• [ENTRIES PROVIDED]
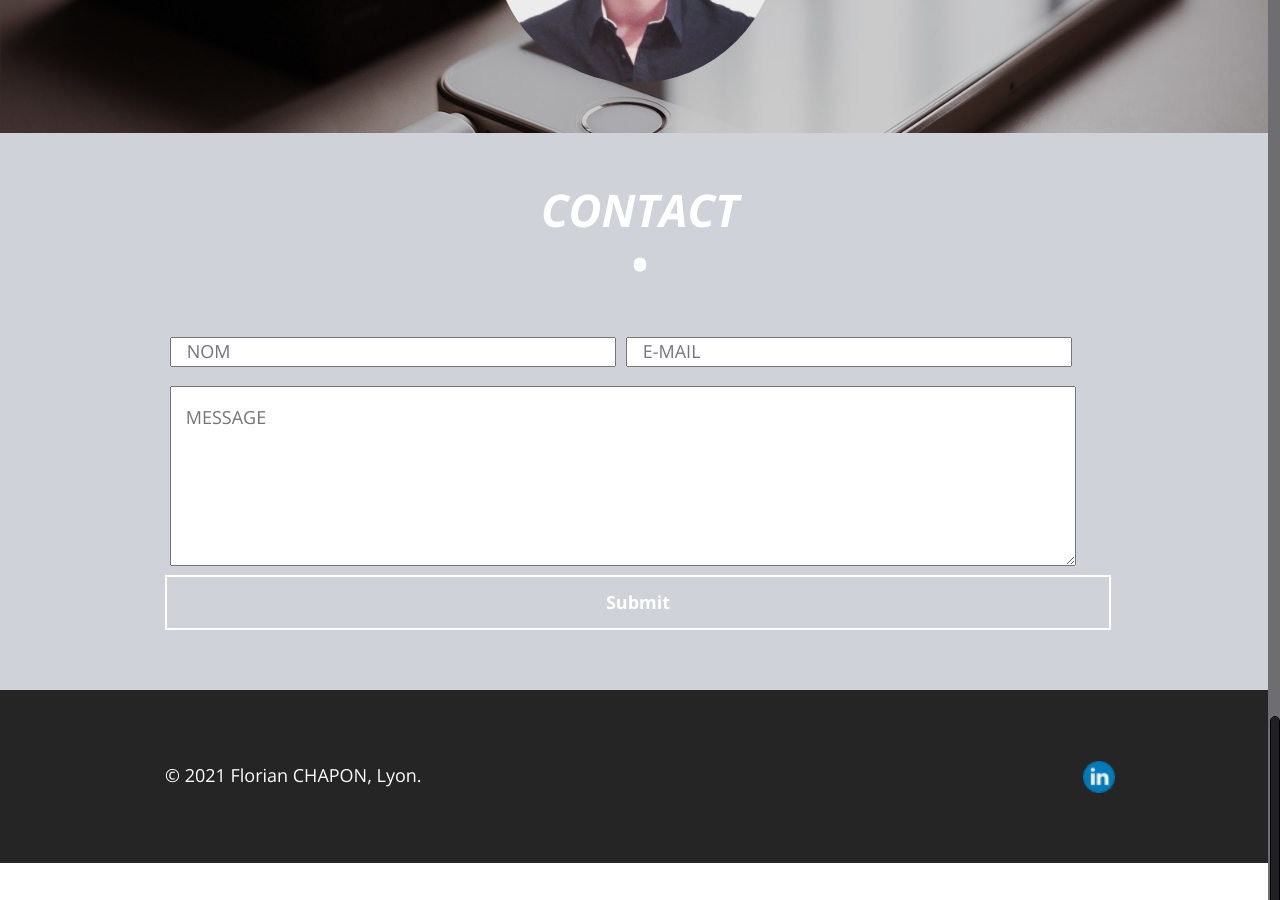
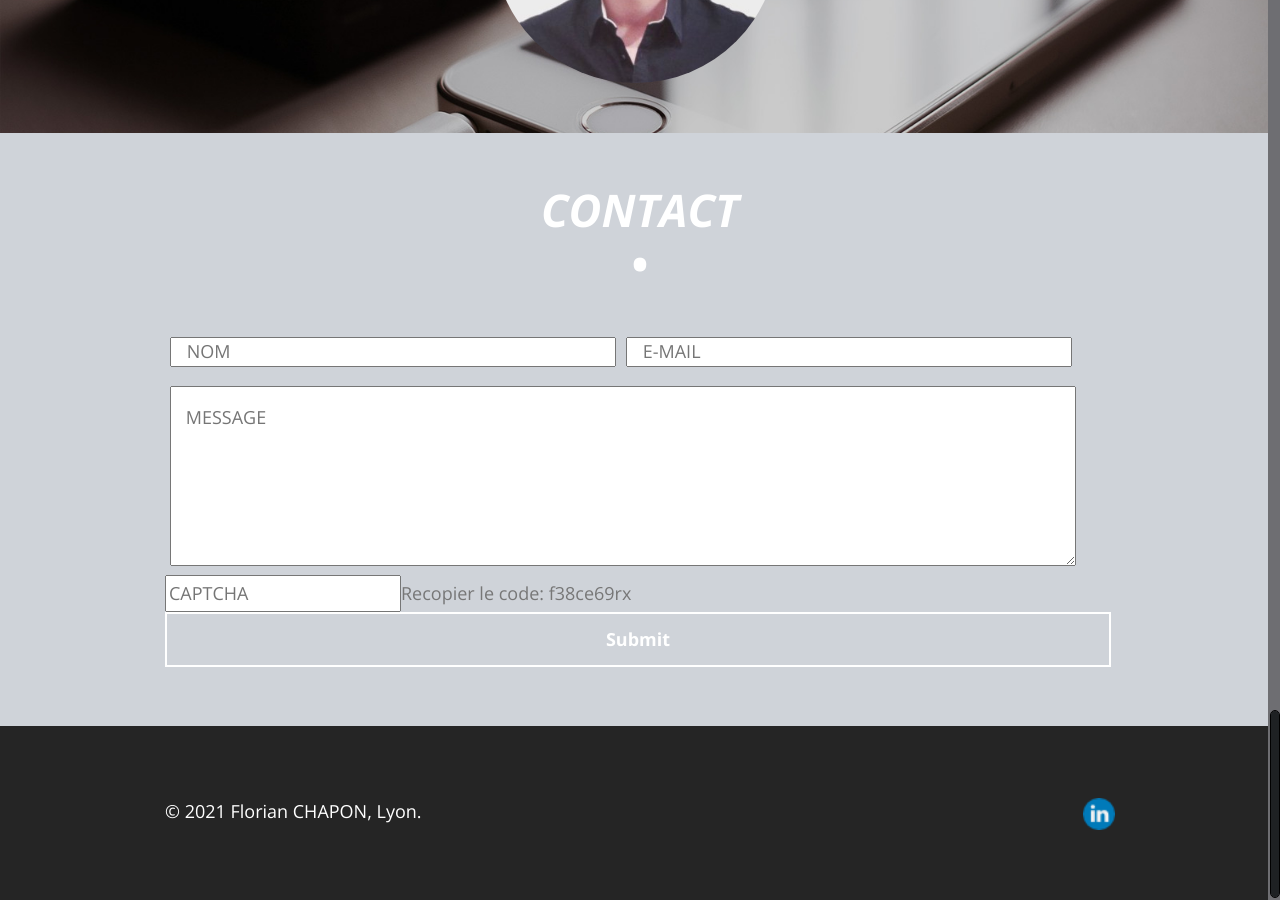
Before and after one commit to florianchapon/website, a Jekyll site: the page built from index.md, in a window 1280 px wide and 900 px high, scrolled down 3405 px. Built offline with Jekyll 4.4.1, drawn with Linux system fonts in a browser that asks for light colours; nearby versions of some CDN libraries; our own code applies the rules of GitHub Pages for plain Markdown files; comment, search, counter and statistics services are not loaded.

Commit message:
contact form

```diff
--- a/_layouts/home.html
+++ b/_layouts/home.html
@@ -184,7 +184,8 @@ layout: default
 					<input type="text" required placeholder="NOM" name="entry.393927792" id="name" class="contact-input">
 					<input type="text" required placeholder="E-MAIL" name="entry.1610294210" id="email" class="contact-input">
 					<textarea required placeholder="MESSAGE" name="entry.566675216" id="message" class="contact-textarea"></textarea>
-					<input type="submit" class="button" style="width:calc(100% - 4px);float:left;margin:0 0 1% 0;"></input>
+					<input type="text" required placeholder="CAPTCHA" id="captcha">Recopier le code: f38ce69rx</input>
+					<input type="submit" id="submit" class="button" style="width:calc(100% - 4px);float:left;margin:0 0 1% 0;" disabled></input>
 				</form>
 					<div id="confirm" style="display:none; color:green; font-weight:bold; text-align:center">Message correctement envoyé !</div>
 					<div style="clear: both" />
@@ -202,6 +203,21 @@ layout: default
 			$('#gform *').fadeOut(1000);
 			$("#confirm").delay(500).fadeIn(500);
 		})
+
+
+		$('#captcha').on('input',function(e){
+			var captcha = $("#captcha").val();
+			if ( captcha = f38ce69rx) {
+				$('#submit').prop("disabled", false);
+				$('#captcha').css("color", "green");
+			} else {
+				$('#submit').prop("disabled", true);
+				$('#captcha').css("color", "red");
+			}
+		});
+
+
+
 	</script>
 
 	<!-- FIN Contact GOOGLE -->
```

• [EXERCISE BRIEF]
Which of the lines in the material above contain "disabled"? Copy each one out.

• [YOUR SOLUTION]
+					<input type="submit" id="submit" class="button" style="width:calc(100% - 4px);float:left;margin:0 0 1% 0;" disabled></input>
+				$('#submit').prop("disabled", false);
+				$('#submit').prop("disabled", true);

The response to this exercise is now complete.